Vladimir Putin has launched a war on two fronts. His move is also aimed against the Russian population. Among the first victims of an extensive internal security operation where Russia's last independent media channels, like radio Echo Moskvy and TV channel Dozhd. They would not have been shut down were dictators not afraid of the truth.
The Russians also have a right to the truth. Why should we spare them the horror that Putin's press collaborators, who can basically be regarded internal security operatives and not journalists, have been hired to embellish?
The parallel reality that is the Russian media has in recent days been disseminating increasingly harebrained justifications that should, among other things, help marginalize the anti-war movement in Russia.
Yes, the Russian people share in the responsibility, but they can only take that responsibility if they have access to adequate information, and preferably coming from other Russians, because the Kremlin has been successful in disarming the Western media, not least because of the decline of American journalism in the last few decades.
Every war has political goals, and Putin's aim is to shut Russia behind an iron curtain. Looking at the West's reluctance to take responsibility for mistakes made over the handling of Ukraine in the last few decades, whether this iron curtain will fall might be in the hands of Russians and other peoples living in Russia, including our Finno-Ugric kin, in the future. We must help Moscow if we want rid of Putin.
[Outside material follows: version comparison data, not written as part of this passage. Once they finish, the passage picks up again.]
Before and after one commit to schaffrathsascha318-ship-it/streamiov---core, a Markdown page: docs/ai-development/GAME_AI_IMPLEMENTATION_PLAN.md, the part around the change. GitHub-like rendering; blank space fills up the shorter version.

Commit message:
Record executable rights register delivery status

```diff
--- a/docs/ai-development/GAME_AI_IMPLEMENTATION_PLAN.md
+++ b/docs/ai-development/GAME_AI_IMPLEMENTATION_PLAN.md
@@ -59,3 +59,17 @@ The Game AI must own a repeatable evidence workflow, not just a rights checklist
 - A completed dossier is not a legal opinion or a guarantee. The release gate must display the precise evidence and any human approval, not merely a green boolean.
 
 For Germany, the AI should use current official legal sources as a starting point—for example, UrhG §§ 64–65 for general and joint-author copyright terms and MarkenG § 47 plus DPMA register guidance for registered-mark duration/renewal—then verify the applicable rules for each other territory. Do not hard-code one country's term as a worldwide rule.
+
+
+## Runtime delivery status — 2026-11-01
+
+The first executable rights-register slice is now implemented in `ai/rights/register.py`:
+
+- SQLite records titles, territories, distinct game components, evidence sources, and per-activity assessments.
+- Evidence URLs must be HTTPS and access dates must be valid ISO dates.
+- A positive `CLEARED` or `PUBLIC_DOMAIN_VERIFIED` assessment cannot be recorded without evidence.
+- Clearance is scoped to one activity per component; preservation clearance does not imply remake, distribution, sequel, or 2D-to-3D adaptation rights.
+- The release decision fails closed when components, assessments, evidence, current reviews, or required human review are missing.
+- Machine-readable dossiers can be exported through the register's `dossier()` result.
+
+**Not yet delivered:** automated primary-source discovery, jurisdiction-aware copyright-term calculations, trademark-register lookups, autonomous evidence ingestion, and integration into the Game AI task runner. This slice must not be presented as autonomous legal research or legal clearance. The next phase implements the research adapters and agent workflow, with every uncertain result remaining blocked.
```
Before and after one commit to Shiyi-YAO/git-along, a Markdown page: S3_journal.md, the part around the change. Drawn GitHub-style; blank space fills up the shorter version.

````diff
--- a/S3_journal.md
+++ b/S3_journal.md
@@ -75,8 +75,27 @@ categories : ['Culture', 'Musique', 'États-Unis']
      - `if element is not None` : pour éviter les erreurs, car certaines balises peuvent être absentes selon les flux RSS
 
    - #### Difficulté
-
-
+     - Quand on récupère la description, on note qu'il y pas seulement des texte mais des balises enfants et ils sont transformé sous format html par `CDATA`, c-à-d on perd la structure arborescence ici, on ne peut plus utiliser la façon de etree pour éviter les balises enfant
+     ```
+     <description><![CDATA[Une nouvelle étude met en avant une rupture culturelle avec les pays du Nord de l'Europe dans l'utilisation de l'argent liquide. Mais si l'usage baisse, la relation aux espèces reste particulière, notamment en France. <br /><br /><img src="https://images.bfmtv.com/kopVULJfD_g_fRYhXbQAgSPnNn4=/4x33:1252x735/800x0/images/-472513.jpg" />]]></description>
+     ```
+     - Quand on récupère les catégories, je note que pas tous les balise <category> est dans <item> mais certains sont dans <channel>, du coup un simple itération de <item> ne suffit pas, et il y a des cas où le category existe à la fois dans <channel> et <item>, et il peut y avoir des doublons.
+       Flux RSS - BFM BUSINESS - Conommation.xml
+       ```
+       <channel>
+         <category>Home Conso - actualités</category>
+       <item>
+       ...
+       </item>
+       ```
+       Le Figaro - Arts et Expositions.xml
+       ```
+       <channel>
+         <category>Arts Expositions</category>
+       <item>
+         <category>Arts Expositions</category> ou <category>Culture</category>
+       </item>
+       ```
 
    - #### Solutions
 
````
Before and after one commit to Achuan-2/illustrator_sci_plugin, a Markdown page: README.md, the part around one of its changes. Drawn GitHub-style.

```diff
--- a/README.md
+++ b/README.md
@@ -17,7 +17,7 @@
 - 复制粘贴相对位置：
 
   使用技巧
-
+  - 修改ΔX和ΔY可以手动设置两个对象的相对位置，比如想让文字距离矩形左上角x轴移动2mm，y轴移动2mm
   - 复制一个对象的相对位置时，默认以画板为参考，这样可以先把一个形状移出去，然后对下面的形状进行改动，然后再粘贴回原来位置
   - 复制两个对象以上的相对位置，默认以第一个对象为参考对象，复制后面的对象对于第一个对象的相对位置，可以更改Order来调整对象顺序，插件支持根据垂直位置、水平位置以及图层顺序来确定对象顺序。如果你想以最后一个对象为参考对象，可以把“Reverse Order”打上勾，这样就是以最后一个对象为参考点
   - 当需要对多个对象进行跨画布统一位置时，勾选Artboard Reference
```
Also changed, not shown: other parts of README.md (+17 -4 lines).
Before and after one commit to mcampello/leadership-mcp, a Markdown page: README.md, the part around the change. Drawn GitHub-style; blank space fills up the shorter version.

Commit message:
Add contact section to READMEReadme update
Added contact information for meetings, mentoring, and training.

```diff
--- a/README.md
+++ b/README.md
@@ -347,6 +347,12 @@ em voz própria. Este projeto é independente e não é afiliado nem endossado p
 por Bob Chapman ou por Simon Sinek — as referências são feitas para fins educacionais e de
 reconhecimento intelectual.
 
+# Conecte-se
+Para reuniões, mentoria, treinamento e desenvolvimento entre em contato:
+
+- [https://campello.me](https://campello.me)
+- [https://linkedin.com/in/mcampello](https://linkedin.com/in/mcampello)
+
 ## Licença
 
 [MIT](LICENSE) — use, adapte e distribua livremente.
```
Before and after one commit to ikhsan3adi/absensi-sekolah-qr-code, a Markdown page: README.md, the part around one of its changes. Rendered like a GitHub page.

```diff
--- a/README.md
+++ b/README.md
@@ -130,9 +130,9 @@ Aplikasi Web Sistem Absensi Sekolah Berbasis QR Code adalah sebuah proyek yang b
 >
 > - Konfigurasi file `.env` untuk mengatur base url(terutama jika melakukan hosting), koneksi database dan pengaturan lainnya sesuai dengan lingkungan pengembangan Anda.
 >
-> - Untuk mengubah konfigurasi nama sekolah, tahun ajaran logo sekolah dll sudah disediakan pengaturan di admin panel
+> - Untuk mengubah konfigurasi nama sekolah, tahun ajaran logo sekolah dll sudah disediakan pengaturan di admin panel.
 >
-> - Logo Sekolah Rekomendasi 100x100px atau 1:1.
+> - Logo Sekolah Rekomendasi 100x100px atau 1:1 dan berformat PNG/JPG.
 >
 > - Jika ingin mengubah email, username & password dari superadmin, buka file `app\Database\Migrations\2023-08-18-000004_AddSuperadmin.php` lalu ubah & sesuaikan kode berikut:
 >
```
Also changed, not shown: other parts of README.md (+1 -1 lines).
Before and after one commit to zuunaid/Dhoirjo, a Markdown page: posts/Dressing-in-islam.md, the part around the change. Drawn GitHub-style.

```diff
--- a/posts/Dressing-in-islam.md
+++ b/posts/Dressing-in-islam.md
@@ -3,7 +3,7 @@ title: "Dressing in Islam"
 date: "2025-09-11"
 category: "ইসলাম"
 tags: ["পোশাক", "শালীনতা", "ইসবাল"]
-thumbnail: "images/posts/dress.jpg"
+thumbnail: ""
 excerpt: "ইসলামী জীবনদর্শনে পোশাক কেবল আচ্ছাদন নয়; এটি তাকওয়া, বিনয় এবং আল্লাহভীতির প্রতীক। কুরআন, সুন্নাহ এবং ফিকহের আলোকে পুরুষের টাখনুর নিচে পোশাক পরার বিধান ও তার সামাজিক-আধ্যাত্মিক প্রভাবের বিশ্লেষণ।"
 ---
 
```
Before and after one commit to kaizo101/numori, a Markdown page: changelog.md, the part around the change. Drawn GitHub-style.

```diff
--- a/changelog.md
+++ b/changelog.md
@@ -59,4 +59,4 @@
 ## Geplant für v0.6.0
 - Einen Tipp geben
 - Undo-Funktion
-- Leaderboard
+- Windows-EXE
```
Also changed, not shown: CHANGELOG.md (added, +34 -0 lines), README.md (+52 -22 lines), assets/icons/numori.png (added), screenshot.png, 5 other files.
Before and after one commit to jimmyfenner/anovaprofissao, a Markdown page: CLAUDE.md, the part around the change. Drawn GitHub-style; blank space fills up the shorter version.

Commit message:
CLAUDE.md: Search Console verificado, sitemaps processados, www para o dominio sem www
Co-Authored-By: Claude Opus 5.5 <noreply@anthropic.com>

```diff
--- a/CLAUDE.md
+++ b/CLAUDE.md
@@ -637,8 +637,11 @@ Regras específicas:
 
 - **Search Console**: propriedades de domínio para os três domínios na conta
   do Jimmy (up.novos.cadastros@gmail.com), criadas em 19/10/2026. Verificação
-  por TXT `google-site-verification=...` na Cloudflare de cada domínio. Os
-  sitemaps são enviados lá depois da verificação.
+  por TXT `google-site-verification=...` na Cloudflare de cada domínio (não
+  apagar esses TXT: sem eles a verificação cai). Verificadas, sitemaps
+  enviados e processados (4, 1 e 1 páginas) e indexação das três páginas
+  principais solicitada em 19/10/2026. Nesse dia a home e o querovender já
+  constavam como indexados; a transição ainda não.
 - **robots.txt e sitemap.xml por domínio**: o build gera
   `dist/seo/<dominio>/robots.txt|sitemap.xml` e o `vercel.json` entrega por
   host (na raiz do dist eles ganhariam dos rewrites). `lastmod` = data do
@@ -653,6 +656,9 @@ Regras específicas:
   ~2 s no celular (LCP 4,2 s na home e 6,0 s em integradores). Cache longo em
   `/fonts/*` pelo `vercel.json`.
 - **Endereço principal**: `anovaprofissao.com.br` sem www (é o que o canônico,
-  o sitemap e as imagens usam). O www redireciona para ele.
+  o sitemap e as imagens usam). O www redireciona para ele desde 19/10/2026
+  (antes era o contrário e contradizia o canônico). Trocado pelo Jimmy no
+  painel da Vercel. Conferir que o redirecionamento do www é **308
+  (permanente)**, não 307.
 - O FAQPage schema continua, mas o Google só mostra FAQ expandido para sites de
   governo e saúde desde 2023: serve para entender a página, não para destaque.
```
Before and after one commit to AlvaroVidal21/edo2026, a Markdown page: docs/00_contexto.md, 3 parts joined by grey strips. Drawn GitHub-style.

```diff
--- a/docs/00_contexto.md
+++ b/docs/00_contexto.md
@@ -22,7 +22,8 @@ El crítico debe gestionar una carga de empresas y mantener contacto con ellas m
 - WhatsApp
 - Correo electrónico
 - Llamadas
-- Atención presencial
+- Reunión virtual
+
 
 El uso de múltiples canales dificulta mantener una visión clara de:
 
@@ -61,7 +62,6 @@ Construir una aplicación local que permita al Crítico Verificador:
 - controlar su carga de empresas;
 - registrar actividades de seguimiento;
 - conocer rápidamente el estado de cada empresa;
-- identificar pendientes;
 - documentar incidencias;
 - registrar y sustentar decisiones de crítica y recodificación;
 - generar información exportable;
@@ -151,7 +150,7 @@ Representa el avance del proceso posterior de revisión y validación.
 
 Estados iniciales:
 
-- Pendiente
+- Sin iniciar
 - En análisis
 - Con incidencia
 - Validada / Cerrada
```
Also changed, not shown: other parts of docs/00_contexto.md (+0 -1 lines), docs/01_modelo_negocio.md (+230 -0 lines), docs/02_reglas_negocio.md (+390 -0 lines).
I have no information on what has happened to Echo Moskvy or Dozhd journalists, but if they are alive and free, we should do everything we possibly can to allow them to continue their activities. Here, in free Estonia.
Editor: Marcus Turovski